Daisy Ridley is Rey and Adam Driver is Kylo Ren in STAR WARS: THE RISE OF SKYWALKER /

Wasn’t Well Thought Out

One would think that when creating the sequels to arguably the biggest movies of all time, you’d have a well put together plan. The overall story arch of the sequel trilogy should at worst case at least be roughed out. This way each filmmaker can continue along the right course, while still putting their personal touches on the film they are directing. For whatever reason, money is probably a good guess, this wasn’t done, and the first film was put in theaters just a few years after Disney acquired the rights.

J.J. Abrams wrote and directed the first movie. He used his usual mystery box type of storytelling and filled the film with little bits of information here and there but not giving us answers to many of the questions the film raised. He also left the story open-ended with Rey meeting Luke and then fading to black. The film ended without revealing who Rey was. We also didn’t know much about this Snoke guy and why he was so powerful and able to seduce Ben Solo to the Dark Side.

This open-ended style of storytelling isn’t a good fit for a trilogy and gave Rian Johnson little to go on with the second film. He took his own liberties and made Rey a nobody and also killed off Snoke, making Kylo Ren the main villain.
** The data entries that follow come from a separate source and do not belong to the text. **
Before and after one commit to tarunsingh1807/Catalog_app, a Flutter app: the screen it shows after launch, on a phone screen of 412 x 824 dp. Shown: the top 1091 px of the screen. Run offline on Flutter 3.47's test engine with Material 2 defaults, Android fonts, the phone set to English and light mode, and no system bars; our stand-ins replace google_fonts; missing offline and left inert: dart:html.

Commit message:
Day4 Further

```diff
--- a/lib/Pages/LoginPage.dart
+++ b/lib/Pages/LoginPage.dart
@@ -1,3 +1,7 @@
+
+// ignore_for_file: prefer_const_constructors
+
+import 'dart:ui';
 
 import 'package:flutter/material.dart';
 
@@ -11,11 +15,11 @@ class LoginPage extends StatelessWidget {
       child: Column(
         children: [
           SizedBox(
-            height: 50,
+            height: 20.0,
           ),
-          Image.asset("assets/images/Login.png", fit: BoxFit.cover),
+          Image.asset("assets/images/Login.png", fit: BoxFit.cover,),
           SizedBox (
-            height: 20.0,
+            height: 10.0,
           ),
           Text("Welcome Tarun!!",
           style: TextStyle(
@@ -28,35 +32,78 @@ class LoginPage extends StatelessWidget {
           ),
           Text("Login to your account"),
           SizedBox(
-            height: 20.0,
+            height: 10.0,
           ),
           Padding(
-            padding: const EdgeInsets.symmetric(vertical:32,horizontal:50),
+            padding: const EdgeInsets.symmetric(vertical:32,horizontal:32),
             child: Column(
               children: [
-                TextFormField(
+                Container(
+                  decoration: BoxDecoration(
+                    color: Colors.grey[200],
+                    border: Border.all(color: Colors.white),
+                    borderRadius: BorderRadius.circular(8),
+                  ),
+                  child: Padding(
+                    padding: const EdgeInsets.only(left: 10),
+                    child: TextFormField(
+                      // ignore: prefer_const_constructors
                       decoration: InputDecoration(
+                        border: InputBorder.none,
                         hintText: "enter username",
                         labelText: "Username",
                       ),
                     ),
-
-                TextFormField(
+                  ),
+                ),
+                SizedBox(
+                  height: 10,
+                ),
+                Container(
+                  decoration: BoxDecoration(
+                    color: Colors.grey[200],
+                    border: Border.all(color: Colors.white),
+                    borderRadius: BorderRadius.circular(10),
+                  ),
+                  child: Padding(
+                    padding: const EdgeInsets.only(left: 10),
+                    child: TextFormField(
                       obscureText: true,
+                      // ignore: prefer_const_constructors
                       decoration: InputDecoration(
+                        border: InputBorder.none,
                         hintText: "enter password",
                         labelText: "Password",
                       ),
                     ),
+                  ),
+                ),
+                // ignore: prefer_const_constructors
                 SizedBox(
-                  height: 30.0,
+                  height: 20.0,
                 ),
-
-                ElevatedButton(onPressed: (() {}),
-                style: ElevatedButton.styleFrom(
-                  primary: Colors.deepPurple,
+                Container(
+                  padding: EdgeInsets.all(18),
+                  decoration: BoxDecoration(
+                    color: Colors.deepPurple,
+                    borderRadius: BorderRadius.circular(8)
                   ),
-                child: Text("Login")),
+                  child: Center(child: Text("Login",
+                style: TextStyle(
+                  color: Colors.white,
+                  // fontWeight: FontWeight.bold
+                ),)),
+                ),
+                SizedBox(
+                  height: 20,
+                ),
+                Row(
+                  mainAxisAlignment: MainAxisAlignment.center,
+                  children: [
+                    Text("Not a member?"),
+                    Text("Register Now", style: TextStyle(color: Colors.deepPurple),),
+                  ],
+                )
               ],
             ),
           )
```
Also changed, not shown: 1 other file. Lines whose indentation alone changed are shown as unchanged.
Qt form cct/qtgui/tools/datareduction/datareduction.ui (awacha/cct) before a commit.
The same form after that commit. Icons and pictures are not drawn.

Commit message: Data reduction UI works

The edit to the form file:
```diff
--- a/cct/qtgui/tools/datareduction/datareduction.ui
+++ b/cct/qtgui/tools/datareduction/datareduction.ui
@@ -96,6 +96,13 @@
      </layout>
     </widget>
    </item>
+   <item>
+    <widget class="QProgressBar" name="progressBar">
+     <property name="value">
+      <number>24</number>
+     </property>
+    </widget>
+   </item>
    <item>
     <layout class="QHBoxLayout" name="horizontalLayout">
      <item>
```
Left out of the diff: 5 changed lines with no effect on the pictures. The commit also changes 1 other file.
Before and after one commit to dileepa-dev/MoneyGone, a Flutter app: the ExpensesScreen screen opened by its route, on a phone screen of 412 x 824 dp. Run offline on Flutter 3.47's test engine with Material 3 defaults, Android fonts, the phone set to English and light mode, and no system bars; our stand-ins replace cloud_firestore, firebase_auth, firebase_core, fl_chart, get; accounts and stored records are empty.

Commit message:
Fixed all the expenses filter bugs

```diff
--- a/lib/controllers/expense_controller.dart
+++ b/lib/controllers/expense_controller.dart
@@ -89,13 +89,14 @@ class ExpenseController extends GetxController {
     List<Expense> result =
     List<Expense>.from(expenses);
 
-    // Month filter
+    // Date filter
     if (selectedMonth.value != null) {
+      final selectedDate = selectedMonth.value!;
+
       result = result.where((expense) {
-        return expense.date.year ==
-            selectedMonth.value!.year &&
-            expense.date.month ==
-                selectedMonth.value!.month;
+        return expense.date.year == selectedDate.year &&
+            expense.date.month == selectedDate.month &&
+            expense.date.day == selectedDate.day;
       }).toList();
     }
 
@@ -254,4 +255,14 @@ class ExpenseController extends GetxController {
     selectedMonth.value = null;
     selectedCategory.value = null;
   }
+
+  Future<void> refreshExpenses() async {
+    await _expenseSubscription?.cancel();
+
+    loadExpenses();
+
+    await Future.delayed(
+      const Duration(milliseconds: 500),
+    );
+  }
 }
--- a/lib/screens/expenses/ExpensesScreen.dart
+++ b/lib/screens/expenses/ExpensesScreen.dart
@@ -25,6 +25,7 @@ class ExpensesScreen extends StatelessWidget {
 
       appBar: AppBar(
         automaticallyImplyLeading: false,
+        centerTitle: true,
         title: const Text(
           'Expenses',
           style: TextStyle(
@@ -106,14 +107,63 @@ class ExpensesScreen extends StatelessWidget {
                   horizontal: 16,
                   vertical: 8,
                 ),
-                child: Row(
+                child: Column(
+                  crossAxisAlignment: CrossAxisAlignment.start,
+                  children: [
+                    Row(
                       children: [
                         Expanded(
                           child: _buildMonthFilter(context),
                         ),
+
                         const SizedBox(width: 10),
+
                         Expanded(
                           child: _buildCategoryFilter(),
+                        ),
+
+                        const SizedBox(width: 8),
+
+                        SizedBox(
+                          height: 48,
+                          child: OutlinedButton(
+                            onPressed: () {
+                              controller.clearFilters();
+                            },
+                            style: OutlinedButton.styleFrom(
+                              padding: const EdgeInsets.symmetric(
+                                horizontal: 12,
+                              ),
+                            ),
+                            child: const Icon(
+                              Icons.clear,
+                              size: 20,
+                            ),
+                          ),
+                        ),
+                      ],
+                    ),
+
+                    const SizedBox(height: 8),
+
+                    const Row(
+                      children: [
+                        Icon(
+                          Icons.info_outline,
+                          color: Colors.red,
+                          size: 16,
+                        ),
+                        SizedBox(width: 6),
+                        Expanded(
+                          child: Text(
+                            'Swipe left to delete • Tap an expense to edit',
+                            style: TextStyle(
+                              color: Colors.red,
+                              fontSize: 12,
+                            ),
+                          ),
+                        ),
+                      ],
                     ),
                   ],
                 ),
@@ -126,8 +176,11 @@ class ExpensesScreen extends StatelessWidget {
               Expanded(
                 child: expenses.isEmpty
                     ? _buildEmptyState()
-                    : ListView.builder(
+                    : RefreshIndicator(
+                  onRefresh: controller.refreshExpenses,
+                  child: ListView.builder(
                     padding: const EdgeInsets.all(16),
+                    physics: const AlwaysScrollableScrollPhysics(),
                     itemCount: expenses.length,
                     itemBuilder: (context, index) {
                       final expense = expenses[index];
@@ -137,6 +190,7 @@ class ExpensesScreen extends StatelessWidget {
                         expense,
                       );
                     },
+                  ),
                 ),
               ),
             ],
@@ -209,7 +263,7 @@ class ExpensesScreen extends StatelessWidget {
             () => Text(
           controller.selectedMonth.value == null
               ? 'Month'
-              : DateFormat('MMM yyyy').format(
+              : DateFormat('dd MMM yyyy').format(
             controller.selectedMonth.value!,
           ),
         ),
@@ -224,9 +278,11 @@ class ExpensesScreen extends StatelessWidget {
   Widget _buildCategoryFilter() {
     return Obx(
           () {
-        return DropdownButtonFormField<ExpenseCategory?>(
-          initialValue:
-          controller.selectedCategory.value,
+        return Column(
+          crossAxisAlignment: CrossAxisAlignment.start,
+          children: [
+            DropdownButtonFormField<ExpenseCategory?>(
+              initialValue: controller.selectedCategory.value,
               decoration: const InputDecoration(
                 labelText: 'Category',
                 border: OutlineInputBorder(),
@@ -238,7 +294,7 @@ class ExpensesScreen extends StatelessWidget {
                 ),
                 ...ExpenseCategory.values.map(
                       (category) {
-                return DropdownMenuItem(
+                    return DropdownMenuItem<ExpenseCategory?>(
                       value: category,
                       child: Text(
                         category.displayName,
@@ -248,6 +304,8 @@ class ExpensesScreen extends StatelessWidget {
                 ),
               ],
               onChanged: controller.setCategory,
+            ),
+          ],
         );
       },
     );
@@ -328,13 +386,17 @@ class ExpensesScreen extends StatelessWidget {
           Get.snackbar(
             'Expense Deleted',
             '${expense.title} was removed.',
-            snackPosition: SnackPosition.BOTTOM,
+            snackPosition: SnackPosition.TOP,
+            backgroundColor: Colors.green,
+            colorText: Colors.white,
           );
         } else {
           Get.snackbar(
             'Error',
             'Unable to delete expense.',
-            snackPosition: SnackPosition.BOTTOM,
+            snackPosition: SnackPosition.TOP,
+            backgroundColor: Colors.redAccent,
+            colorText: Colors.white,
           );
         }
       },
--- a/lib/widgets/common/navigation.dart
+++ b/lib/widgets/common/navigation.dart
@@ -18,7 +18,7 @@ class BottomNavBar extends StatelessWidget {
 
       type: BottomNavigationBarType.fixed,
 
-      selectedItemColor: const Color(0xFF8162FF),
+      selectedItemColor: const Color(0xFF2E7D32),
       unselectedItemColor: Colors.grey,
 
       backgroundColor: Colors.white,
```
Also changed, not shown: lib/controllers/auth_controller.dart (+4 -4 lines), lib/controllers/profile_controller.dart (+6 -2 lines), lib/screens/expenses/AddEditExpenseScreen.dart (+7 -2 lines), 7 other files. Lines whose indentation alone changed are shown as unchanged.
In a move that showed the films weren’t thought out in advance,  J.J. Abrams brought back Palpatine and then made Rey his granddaughter. This was shoehorn storytelling and didn’t coincide with the other movies in the trilogy. If Palpatine was going to be brought back the whole time, it should’ve been alluded to earlier in the trilogy and all directors and writers working on this film should’ve been well aware of this important plot point. Instead, we get a series of films that are constantly retconning and changing already established plot points. It’s utterly confusing and a little embarrassing to watch.